## DATA PROVIDED
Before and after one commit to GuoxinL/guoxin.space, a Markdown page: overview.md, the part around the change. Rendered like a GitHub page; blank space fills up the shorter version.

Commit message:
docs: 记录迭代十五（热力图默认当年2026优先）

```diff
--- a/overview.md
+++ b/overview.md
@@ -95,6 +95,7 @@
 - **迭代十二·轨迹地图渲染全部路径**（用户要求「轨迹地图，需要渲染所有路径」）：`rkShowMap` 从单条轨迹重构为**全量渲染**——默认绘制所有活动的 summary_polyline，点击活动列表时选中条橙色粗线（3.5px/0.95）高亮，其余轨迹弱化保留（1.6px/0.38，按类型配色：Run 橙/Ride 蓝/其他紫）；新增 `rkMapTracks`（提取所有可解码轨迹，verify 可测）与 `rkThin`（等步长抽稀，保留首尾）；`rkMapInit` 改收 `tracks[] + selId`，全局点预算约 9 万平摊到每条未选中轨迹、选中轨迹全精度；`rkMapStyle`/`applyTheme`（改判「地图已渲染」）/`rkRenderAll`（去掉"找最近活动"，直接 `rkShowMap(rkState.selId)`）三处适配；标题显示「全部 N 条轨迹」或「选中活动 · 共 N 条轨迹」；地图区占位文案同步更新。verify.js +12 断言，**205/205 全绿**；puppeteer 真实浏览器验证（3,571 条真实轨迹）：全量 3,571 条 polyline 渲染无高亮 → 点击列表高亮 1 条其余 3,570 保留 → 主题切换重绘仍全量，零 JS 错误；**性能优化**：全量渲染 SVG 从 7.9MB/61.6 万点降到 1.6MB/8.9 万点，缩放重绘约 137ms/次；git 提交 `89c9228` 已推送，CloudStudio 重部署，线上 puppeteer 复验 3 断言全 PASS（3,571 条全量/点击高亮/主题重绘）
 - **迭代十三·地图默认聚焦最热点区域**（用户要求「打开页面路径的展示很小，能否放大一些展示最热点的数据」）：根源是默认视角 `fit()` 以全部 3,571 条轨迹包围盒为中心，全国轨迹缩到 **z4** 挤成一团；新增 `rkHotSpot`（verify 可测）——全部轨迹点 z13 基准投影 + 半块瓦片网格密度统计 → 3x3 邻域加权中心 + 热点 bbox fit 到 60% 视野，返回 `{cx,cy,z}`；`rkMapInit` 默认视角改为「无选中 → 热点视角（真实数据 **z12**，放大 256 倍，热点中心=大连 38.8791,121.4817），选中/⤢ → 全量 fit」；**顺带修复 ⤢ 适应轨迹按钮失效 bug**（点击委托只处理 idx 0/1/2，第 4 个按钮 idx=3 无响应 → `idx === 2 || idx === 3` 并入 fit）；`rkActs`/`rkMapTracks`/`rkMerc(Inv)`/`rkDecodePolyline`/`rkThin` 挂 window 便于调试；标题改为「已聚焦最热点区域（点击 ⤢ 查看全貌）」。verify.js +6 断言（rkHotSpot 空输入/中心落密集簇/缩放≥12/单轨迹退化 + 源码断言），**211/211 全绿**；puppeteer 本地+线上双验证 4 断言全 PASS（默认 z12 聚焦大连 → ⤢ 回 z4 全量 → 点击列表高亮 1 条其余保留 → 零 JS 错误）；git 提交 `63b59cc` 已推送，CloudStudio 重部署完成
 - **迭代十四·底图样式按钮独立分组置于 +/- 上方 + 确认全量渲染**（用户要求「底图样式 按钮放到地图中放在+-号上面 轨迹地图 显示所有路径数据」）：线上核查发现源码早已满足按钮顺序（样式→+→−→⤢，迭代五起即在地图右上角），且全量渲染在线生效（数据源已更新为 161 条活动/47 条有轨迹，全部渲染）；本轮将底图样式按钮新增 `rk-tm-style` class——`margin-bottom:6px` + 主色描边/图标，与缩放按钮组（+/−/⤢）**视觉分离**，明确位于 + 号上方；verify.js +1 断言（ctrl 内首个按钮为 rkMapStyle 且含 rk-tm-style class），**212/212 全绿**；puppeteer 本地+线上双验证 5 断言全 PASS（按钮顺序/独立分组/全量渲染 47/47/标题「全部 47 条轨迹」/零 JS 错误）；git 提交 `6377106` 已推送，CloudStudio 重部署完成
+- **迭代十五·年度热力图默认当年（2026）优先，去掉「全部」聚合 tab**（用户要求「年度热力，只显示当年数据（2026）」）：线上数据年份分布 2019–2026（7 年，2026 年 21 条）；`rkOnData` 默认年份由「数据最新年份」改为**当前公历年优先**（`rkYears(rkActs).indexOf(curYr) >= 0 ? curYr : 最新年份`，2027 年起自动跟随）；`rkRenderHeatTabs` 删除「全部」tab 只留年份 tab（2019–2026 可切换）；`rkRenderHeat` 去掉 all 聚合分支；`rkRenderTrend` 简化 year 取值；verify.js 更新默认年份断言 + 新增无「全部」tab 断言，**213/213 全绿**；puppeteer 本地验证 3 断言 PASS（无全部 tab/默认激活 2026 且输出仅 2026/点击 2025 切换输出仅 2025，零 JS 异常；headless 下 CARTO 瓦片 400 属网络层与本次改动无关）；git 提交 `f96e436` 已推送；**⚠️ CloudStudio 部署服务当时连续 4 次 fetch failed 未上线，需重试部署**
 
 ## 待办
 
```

## WHAT THE EXERCISE ASKS
Take each line above that contains "overview" and copy it out.

## SOLUTION
Before and after one commit to GuoxinL/guoxin.space, a Markdown page: overview.md, the part around the change. Rendered like a GitHub page; blank space fills up the shorter version.
--- a/overview.md
+++ b/overview.md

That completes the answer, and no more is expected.